    Being Comfortable On Your Team

    The term was coined by Harvard Business School professor Amy Edmondson, who gave a TEDx talk on how to build a psychologically safe workplace. I definitely recommend watching it:

    She defines psychological safety as:

    “a team climate characterized by interpersonal trust and mutual respect in which people are comfortable being themselves,”

    “Comfortable being themselves” is an interesting concept that unfortunately, many employees don’t get to do at work.

    I’ve always wondered why we wear a mask when we’re at work. Why should I be one person at home and a completely different person at work?

    It makes no sense.

    In a great article on MIT Sloan Management Review called Reinventing Employee Onboarding (highly recommended reading!) they talk about a concept called authentic self-expression, specifically in the onboarding process.

    From the article:

    We have found that the traditional methods of onboarding have some serious weaknesses. They assume that organizational values are something to be taught to and adopted by newcomers.

    This creates a tension: When newcomers are “processed” to accept an organization’s identity, they are expected to downplay their own identities, at least while they are at work.

    But subordinating one’s identity and unique perspectives may not be optimal in the long run for either the organization or the individual employee because suppressing one’s identity is upsetting and psychologically depleting.
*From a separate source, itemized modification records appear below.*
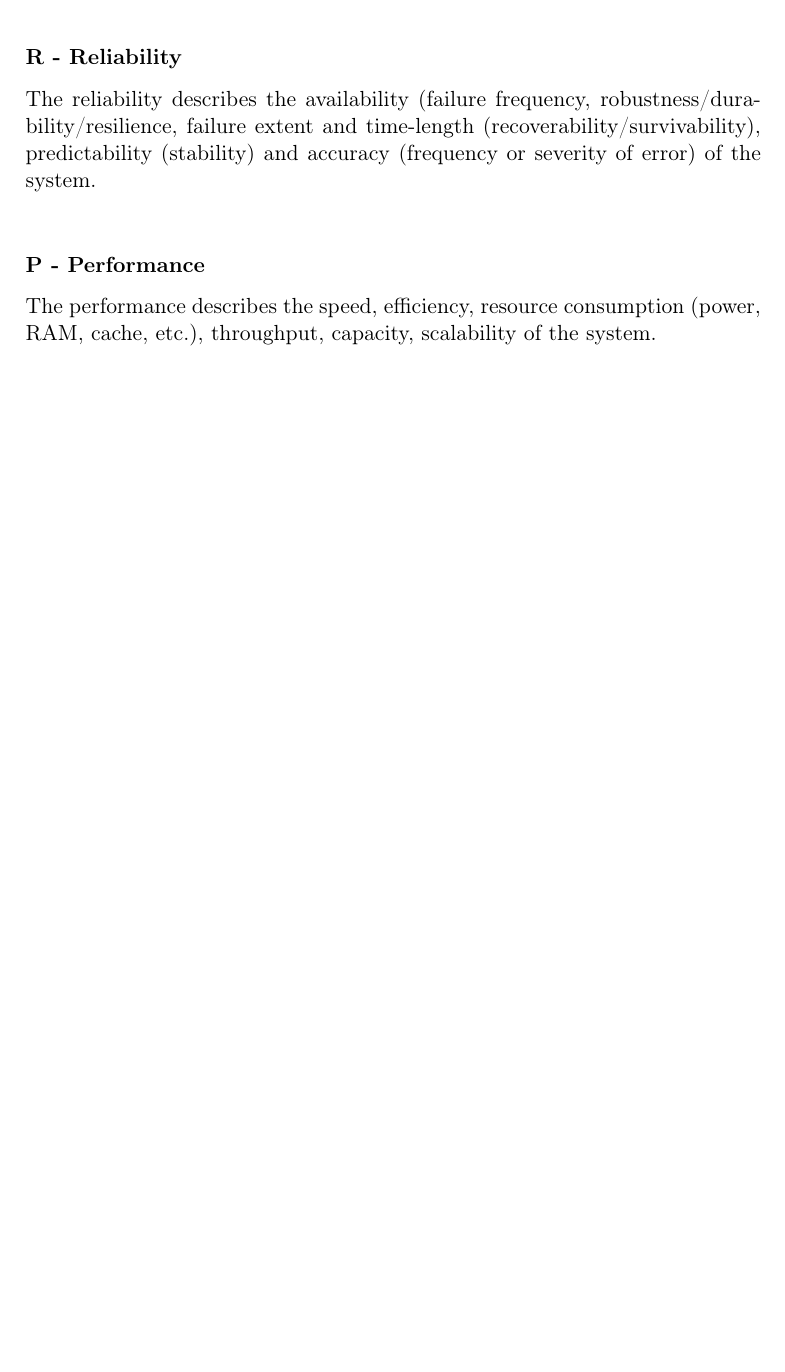
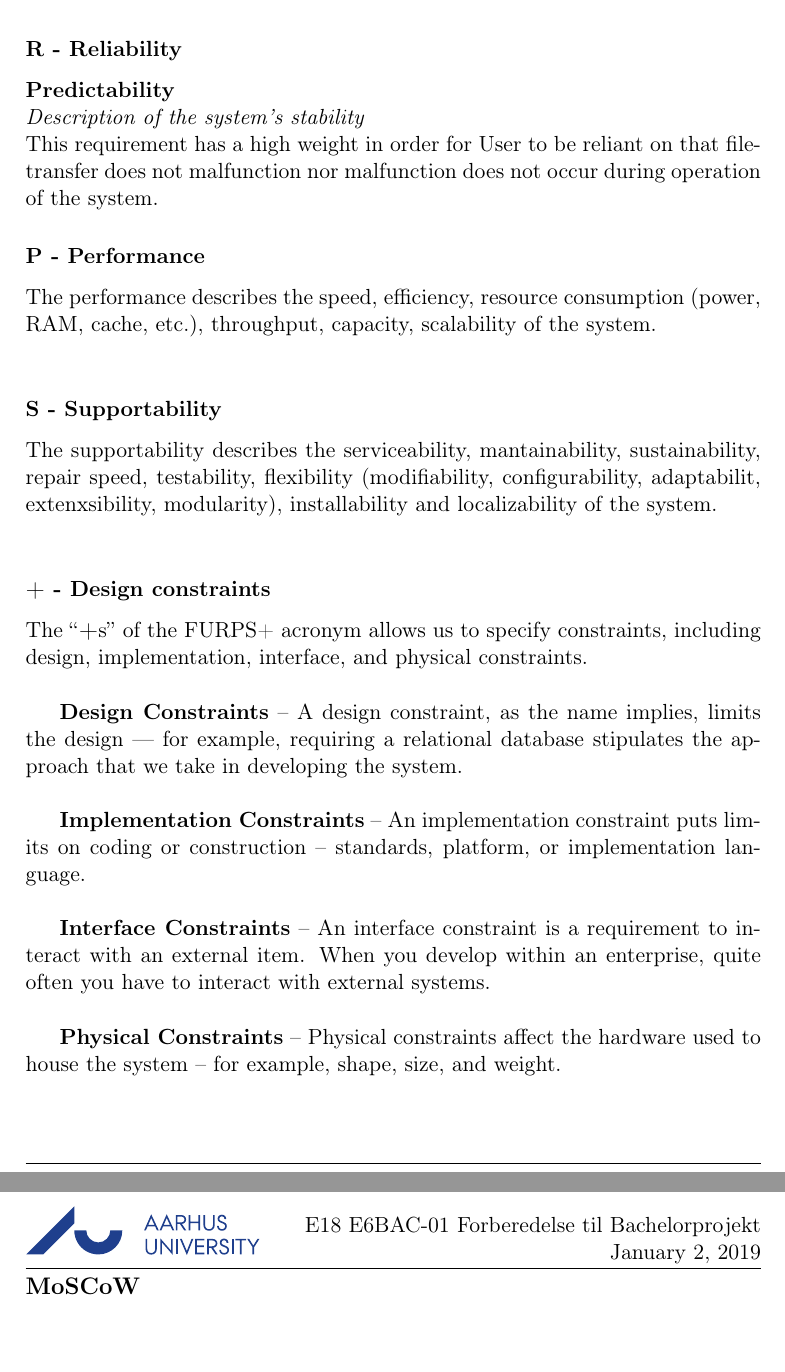
Before and after one commit to MinikOlsenLyd/Forprojektrapport, a LaTeX thesis (tex/main.tex, which reads tex/sections/requirement_specification.tex): part of page 9 of 14 before the commit and two parts of pages 10 and 11 of 16 after it, the two joined at a grey line, cut so that both start at the same text, the shorter picture padded with empty space. Compiled offline with pdfLaTeX.

Commit message:
Section FURPS updated
Section FURPS updated.

```diff
--- a/tex/sections/requirement_specification.tex
+++ b/tex/sections/requirement_specification.tex
@@ -94,15 +107,18 @@ The usability describes the human factors, aesthetics, consistency, documentatio
+\textbf{Score: 3}
 
 \subsubsection{\textbf{R} - Reliability}
-The reliability describes the availability (failure frequency, robustness/durability/resilience, failure extent and time-length (recoverability/survivability), predictability (stability) and accuracy (frequency or severity of error) of the system. \\
+\textbf{Predictability} \\
+\textit{Description of the system's stability} \\
+This requirement has a high weight in order for User to be reliant on that filetransfer does not malfunction nor malfunction does not occur during operation of the system.
 
 \subsubsection{\textbf{P} - Performance}
 The performance describes the speed, efficiency, resource consumption (power, RAM, cache, etc.), throughput, capacity, scalability of the system. \\
 
-\subsubsection{\textbf{S} - Supportability
+\subsubsection{\textbf{S} - Supportability}
 The supportability describes the serviceability, mantainability, sustainability, repair speed, testability, flexibility (modifiability, configurability, adaptabilit, extenxsibility, modularity), installability and localizability of the system. \\
 
-\subsubsection{\textbf{?} - Design constraints}
-The “+” of the FURPS+ acronym allows us to specify constraints, including design, implementation, interface, and physical constraints. \\
+\subsubsection{\textbf{+} - Design constraints}
+The “\textbf{+}s” of the FURPS+ acronym allows us to specify constraints, including design, implementation, interface, and physical constraints. \\
 
 {\textbf{Design Constraints} – A design constraint, as the name implies, limits the design — for example, requiring a relational database stipulates the approach that we take in developing the system. \\
 
```
Also changed, not shown: tex/main.pdf, tex/sections/requirement_specification.tex (17 more changed lines), 8 other files.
    The article talks about how the emotional energy that comes from not being your true self at work leads to disengagement and dissatisfaction at work.

    What they suggest as an alternative, is allowing employees to tap into their strengths from day one and to reframe their job as a way to do their best work.

    As a simple example, a salesperson with a passion for design could design some promotional flyers to help make their presentation stronger.

    In an article for Harvard Business Review called Is Yours a Learning Organization? By David Garvin, Amy Edmondson, and Francesca Gino, they talk about the importance of every company becoming a “learning organization”.

    A learning organization is made up of “employees skilled at creating, acquiring, and transferring knowledge.”

    They talk about how important it is for staying relevant and ahead of your competitors in a world that’s moving quicker than ever.

    They say that to create a learning organization, one of the key building blocks is a supportive learning environment.

    Here’s what they say about psychological safety as it relates to a learning organization:

    To learn, employees cannot fear being belittled or marginalized when they disagree with peers or authority figures, ask naive questions, own up to mistakes, or present a minority viewpoint. Instead, they must be comfortable expressing their thoughts about the work at hand.

    The key in all of this is getting employees to be comfortable at work.

    So how do we do that?

    Tips To Build Psychological Safety

    One of the most interesting parts of Amy Edmondson’s research was a discovery she made about failure on high-performing teams.

    She was researching medical teams at hospitals to discover what made the best performing teams. Her assumption was that the top medical teams would make the least amount of mistakes, but she found the exact opposite.

    This wasn’t what she expected at all, so she started to dig deeper into what was going on.

    It turns out, that in fact the best performing weren’t necessarily making more errors, it was just that they were talking about their errors more openly than other groups did.

    What that means is what separated the best performing groups from the others was psychological safety and an environment where mistakes were discussed and learned from.

    Here are a few ways you can practice psychological safety on your team.

    1. Be Inclusive

      A good way to build psychological safety on your team is to make everyone feel included and important.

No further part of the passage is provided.